The graphic concludes by calculating the costs in both time and money to individuals and business from ongoing judicial vacancies which it states “hurts families and businesses by delaying critical court proceedings and increasing costs, adding uncertainty, squeezing family budgets and preventing businesses from investing and creating jobs.”
For more on delays in judicial nominations, see past Gavel Grab entries.
Special Prosecutor, Sauk County District Attorney, Patricia Barrett has announced that neither Justice David Prosser nor Justice Ann Walsh Bradley will face criminal charges for an alleged physical altercation between the two this summer.
“The totality of the facts and the circumstances and all of the evidence that I reviewed did not support my filing criminal charges,” Barrett said, according to a Milwaukee Journal-Sentinel article.
Chief Justice Shirley Abrahamson, in her first statement about the incident, urged the decision be respected and stressed the need for all the Justices to uphold a standard of civility and decorum on and off the bench. She also suggested making court conferences open to the public as a way to address the increased loss of civility on the court.
To learn more about the incident and its fallout, read Gavel Grab’s coverage.
In these other dispatches about fair and impartial courts:
- Judy Woodruff discussed the politics of confirming President Obama’s nominees to the federal bench with Committee for Justice’s Curt Levey and the American Constitution Society for Law and Policy’s Caroline Fredrickson. Watch the PBS News Hour segment.
- Lynn Marks, executive director of Pennsylvanians for Modern Courts discussed merit selection and other priorities for Pennsylvania’s courts with the Phildalphia Inquirer. PMC is a JAS Partner.
- A New York Daily News editorial urges the Commission on Judicial Compensation, scheduled to meet on Friday, to give state judges a modest raise.
- In an effort to make the courts more accessible to the public, the Iowa Supreme Court will begin live-streaming oral arguments, the Des Moines Register reports.
In these other dispatches about fair and impartial courts:
- Susan A. Feeney, president of the New Jersey State Bar Association, wrote a column in The Newark Star-Ledger backing Superior Court Judge Paul M. DePascale’s lawsuit against the state. He challenges a new law requiring that public workers (including judges) pay more for their health benefits and pensions, and he contends it undermines judicial independence (see Gavel Grab).
- The Honolulu Star-Advertiser newspaper reported on a lawsuit it filed against Gov. Neil Abercrombie seeking to gain disclosure of the names of judicial candidates whom he has considered for bench vacancies. The governor contends releasing the names would cause a “chilling effect” for would-be judicial applicants.
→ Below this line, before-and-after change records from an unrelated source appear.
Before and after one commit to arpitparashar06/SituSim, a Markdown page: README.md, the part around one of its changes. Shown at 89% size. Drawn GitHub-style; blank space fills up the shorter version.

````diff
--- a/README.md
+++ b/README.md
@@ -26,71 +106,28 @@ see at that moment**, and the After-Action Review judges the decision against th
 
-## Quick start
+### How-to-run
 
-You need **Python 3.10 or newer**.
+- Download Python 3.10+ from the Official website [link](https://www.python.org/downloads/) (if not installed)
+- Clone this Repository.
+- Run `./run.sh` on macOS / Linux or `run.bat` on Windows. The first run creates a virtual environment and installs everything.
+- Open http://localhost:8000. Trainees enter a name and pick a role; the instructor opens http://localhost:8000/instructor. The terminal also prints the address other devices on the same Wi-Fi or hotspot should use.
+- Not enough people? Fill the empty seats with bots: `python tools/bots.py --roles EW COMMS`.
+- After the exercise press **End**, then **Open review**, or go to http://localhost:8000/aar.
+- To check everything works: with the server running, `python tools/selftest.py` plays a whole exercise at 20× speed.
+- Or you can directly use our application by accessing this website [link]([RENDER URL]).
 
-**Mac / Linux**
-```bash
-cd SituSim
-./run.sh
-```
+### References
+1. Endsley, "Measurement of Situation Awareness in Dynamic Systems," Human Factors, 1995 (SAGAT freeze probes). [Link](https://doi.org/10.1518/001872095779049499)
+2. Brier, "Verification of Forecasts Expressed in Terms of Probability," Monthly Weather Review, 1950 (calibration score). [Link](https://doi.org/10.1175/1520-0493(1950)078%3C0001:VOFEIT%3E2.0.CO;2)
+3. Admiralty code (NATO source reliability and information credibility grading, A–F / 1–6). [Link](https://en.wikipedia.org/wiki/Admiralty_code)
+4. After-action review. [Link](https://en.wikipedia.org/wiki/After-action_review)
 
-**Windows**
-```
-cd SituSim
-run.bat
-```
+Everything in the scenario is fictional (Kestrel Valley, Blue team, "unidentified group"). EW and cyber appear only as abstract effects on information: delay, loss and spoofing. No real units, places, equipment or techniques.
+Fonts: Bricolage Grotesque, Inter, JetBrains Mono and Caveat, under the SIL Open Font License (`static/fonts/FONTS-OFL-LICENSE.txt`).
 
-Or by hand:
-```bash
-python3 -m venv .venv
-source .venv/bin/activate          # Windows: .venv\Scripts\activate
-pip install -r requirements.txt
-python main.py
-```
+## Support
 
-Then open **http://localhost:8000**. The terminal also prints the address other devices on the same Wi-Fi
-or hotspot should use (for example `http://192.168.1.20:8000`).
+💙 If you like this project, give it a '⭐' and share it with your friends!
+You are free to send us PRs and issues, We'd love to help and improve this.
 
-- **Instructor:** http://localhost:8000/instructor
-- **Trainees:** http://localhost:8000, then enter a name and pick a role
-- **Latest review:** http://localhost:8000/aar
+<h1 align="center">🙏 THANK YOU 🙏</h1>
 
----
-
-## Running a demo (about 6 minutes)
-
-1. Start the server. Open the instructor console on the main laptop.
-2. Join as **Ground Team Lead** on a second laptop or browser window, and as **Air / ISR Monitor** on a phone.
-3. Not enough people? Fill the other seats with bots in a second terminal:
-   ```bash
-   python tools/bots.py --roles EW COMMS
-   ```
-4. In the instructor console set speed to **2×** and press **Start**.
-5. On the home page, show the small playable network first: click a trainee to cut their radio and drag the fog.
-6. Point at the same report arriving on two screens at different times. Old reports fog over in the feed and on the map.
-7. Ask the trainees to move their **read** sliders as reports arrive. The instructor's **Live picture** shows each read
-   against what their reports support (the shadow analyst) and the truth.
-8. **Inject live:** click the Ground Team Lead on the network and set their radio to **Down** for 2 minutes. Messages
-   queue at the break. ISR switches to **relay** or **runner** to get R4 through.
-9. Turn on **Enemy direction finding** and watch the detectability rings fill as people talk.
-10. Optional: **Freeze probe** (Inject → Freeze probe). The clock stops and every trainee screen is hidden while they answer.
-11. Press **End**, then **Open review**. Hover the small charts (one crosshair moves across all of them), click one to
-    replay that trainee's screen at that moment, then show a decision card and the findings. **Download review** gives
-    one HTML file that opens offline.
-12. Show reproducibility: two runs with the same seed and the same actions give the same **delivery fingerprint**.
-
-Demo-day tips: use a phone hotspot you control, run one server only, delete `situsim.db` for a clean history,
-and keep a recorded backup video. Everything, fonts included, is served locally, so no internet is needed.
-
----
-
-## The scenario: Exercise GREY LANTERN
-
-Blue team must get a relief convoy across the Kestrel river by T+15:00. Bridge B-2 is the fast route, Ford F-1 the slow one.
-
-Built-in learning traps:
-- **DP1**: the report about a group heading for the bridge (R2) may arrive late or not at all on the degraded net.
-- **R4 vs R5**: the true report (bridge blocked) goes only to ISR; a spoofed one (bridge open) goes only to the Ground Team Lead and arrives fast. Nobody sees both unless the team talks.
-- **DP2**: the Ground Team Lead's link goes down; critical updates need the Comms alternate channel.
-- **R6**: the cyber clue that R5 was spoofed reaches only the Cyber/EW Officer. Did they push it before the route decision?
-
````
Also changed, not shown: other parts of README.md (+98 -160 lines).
- Superior Court Judge Doug Pullen of Muscogee County (Ga.), who was at the center of a judicial misconduct probe, announced his retirement. A consent order that he signed with the Judicial Qualifications Commission “resolves any allegations” stemming from three complaints against him, the Columbus Ledger-Enquirer reported.